Before and after images
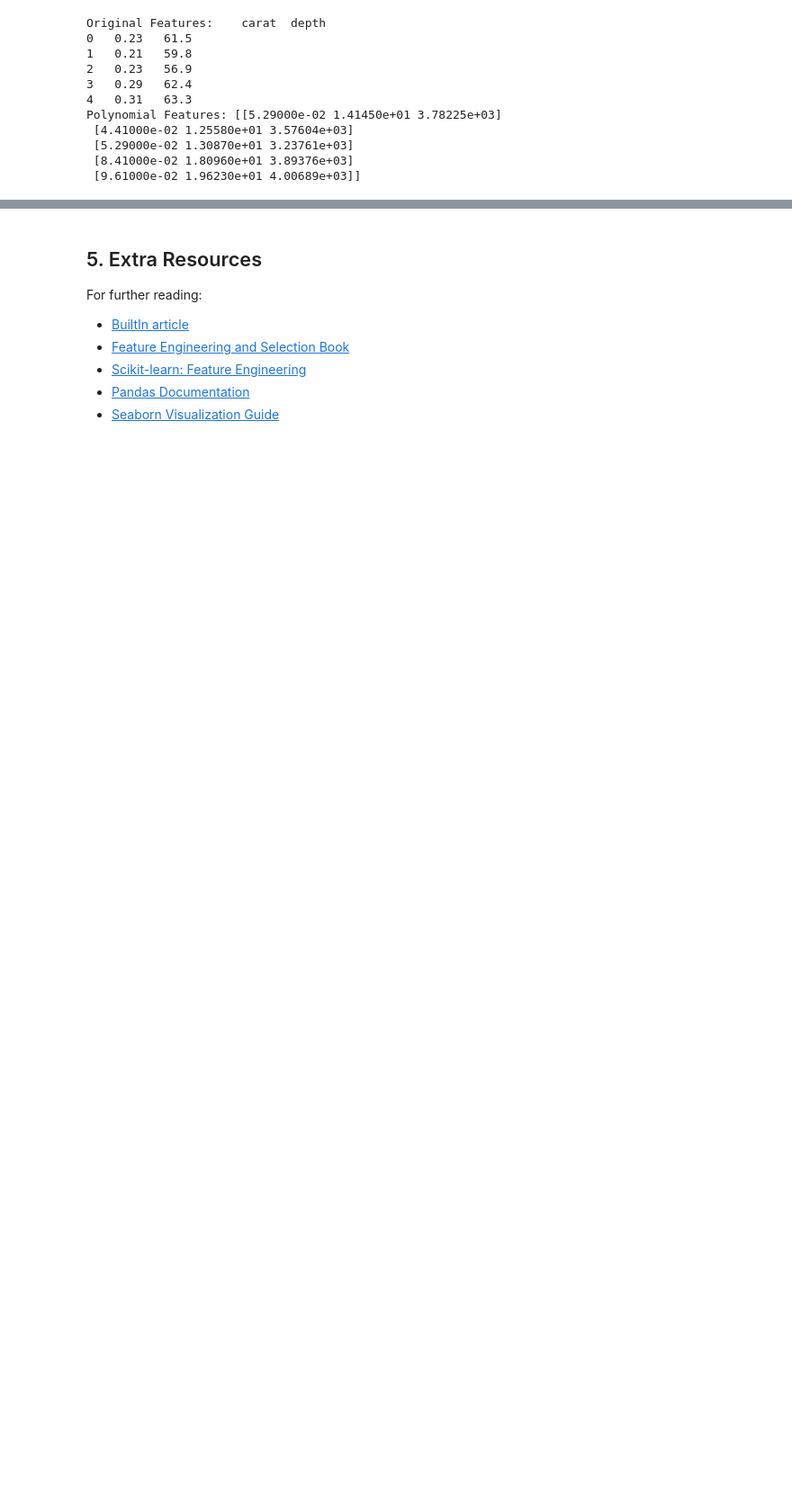
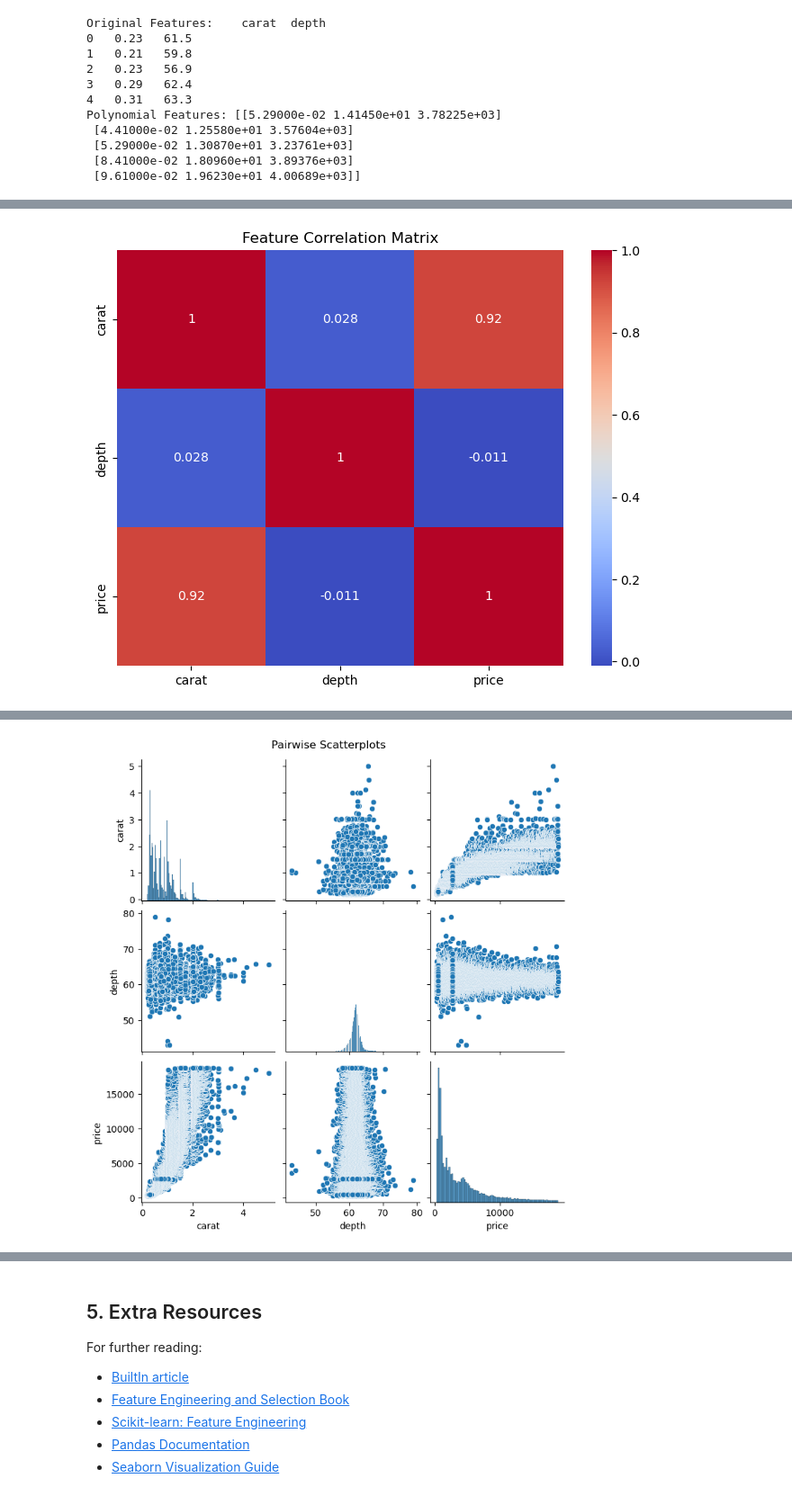
Before and after one commit to H0wl3r2001/EDA_FeatureEngineering, a Jupyter notebook: FeatureEngineering_Selection.ipynb, the cells around one changed output, grey strips where cells are left out. Shown: that part at 90% size. Cells and saved outputs as stored; diff of their text form; code cells hidden in the pictures; blank space fills up the shorter version.

Commit message:
multicollinearity

```diff
--- a/FeatureEngineering_Selection.ipynb
+++ b/FeatureEngineering_Selection.ipynb
@@ -56,0 +86,70 @@ Polynomial Features: [[5.29000e-02 1.41450e+01 3.78225e+03]
+# %%
+# Step 1: Correlation Matrix
+corr_matrix = df_diamonds[['carat', 'depth', 'price']].corr()
+plt.figure(figsize=(8, 6))
+sns.heatmap(corr_matrix, annot=True, cmap='coolwarm')
+plt.title("Feature Correlation Matrix")
+plt.show()
+
+# Step 2: Compute VIF
+X = df_diamonds[['carat', 'depth', 'price']]
+X_scaled = StandardScaler().fit_transform(X)
+vif_data = pd.DataFrame()
+vif_data["Feature"] = X.columns
+vif_data["VIF"] = [variance_inflation_factor(X_scaled, i) for i in range(X_scaled.shape[1])]
+print("VIF Data:")
+print(vif_data)
+
+# Step 3: Compute Tolerance
+vif_data["Tolerance"] = 1 / vif_data["VIF"]
+print("\nTolerance Data:")
+print(vif_data)
+
+# Step 4: Eigenvalues and Condition Index
+correlation_matrix = X.corr()
+eigenvalues, eigenvectors = np.linalg.eig(correlation_matrix)
+condition_index = np.sqrt(eigenvalues.max() / eigenvalues)
+print("\nEigenvalues:")
+print(eigenvalues)
+print("\nCondition Index:")
+print(condition_index)
+
+# Step 5: Pairwise Scatterplots
+sns.pairplot(df_diamonds[['carat', 'depth', 'price']])
+plt.suptitle("Pairwise Scatterplots", y=1.02)
+plt.show()
+
+# Step 6: Partial Regression Plots (using statsmodels)
+import statsmodels.api as sm
+
+for feature in ['carat', 'depth']:
+    X_temp = df_diamonds[['carat', 'depth']].drop(feature, axis=1)
+    X_temp = sm.add_constant(X_temp)
+    y = df_diamonds['price']
+    model = sm.OLS(y, X_temp).fit()
+    residuals = model.resid
+    partial_residuals = df_diamonds[feature] - model.predict(X_temp)
+
+    plt.figure(figsize=(6, 4))
+    sns.scatterplot(x=partial_residuals, y=residuals)
+    plt.title(f"Partial Regression Plot for {feature}")
+    plt.xlabel(f"Partial Residuals for {feature}")
+    plt.ylabel("Residuals")
+    plt.show()
+
+# Step 7: Principal Component Analysis (PCA)
+pca = PCA()
+X_pca = pca.fit_transform(X_scaled)
+explained_variance_ratio = pca.explained_variance_ratio_
+print("\nExplained Variance Ratio by PCA Components:")
+print(explained_variance_ratio)
+
+print("\nConclusion:")
+print("1. Correlation Matrix: High correlation between features suggests multicollinearity.")
+print("2. VIF and Tolerance: VIF > 5 or Tolerance < 0.2 indicates multicollinearity.")
+print("3. Eigenvalues and Condition Index: Small eigenvalues and high condition index (>15) suggest multicollinearity.")
+print("4. Pairwise Scatterplots: Visual inspection of relationships between features.")
+print("5. Partial Regression Plots: Visualize the relationship between each feature and the target, controlling for other features.")
+print("6. PCA: A small number of components explaining a large proportion of variance indicates multicollinearity.")
+# %% [output]
+[figure, added]
@@ -56,0 +173 @@ Polynomial Features: [[5.29000e-02 1.41450e+01 3.78225e+03]
+[figure, added]
```
Also changed, not shown: parts of 3 cells of this notebook.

WHAT IS REQUIRED
Leaving every image behind, repeat the data in full and exactly.

RESPONSE
Before and after one commit to H0wl3r2001/EDA_FeatureEngineering, a Jupyter notebook: FeatureEngineering_Selection.ipynb, the cells around one changed output, grey strips where cells are left out. Shown: that part at 90% size. Cells and saved outputs as stored; diff of their text form; code cells hidden in the pictures; blank space fills up the shorter version.

Commit message:
multicollinearity

```diff
--- a/FeatureEngineering_Selection.ipynb
+++ b/FeatureEngineering_Selection.ipynb
@@ -56,0 +86,70 @@ Polynomial Features: [[5.29000e-02 1.41450e+01 3.78225e+03]
+# %%
+# Step 1: Correlation Matrix
+corr_matrix = df_diamonds[['carat', 'depth', 'price']].corr()
+plt.figure(figsize=(8, 6))
+sns.heatmap(corr_matrix, annot=True, cmap='coolwarm')
+plt.title("Feature Correlation Matrix")
+plt.show()
+
+# Step 2: Compute VIF
+X = df_diamonds[['carat', 'depth', 'price']]
+X_scaled = StandardScaler().fit_transform(X)
+vif_data = pd.DataFrame()
+vif_data["Feature"] = X.columns
+vif_data["VIF"] = [variance_inflation_factor(X_scaled, i) for i in range(X_scaled.shape[1])]
+print("VIF Data:")
+print(vif_data)
+
+# Step 3: Compute Tolerance
+vif_data["Tolerance"] = 1 / vif_data["VIF"]
+print("\nTolerance Data:")
+print(vif_data)
+
+# Step 4: Eigenvalues and Condition Index
+correlation_matrix = X.corr()
+eigenvalues, eigenvectors = np.linalg.eig(correlation_matrix)
+condition_index = np.sqrt(eigenvalues.max() / eigenvalues)
+print("\nEigenvalues:")
+print(eigenvalues)
+print("\nCondition Index:")
+print(condition_index)
+
+# Step 5: Pairwise Scatterplots
+sns.pairplot(df_diamonds[['carat', 'depth', 'price']])
+plt.suptitle("Pairwise Scatterplots", y=1.02)
+plt.show()
+
+# Step 6: Partial Regression Plots (using statsmodels)
+import statsmodels.api as sm
+
+for feature in ['carat', 'depth']:
+    X_temp = df_diamonds[['carat', 'depth']].drop(feature, axis=1)
+    X_temp = sm.add_constant(X_temp)
+    y = df_diamonds['price']
+    model = sm.OLS(y, X_temp).fit()
+    residuals = model.resid
+    partial_residuals = df_diamonds[feature] - model.predict(X_temp)
+
+    plt.figure(figsize=(6, 4))
+    sns.scatterplot(x=partial_residuals, y=residuals)
+    plt.title(f"Partial Regression Plot for {feature}")
+    plt.xlabel(f"Partial Residuals for {feature}")
+    plt.ylabel("Residuals")
+    plt.show()
+
+# Step 7: Principal Component Analysis (PCA)
+pca = PCA()
+X_pca = pca.fit_transform(X_scaled)
+explained_variance_ratio = pca.explained_variance_ratio_
+print("\nExplained Variance Ratio by PCA Components:")
+print(explained_variance_ratio)
+
+print("\nConclusion:")
+print("1. Correlation Matrix: High correlation between features suggests multicollinearity.")
+print("2. VIF and Tolerance: VIF > 5 or Tolerance < 0.2 indicates multicollinearity.")
+print("3. Eigenvalues and Condition Index: Small eigenvalues and high condition index (>15) suggest multicollinearity.")
+print("4. Pairwise Scatterplots: Visual inspection of relationships between features.")
+print("5. Partial Regression Plots: Visualize the relationship between each feature and the target, controlling for other features.")
+print("6. PCA: A small number of components explaining a large proportion of variance indicates multicollinearity.")
+# %% [output]
+[figure, added]
@@ -56,0 +173 @@ Polynomial Features: [[5.29000e-02 1.41450e+01 3.78225e+03]
+[figure, added]
```
Also changed, not shown: parts of 3 cells of this notebook.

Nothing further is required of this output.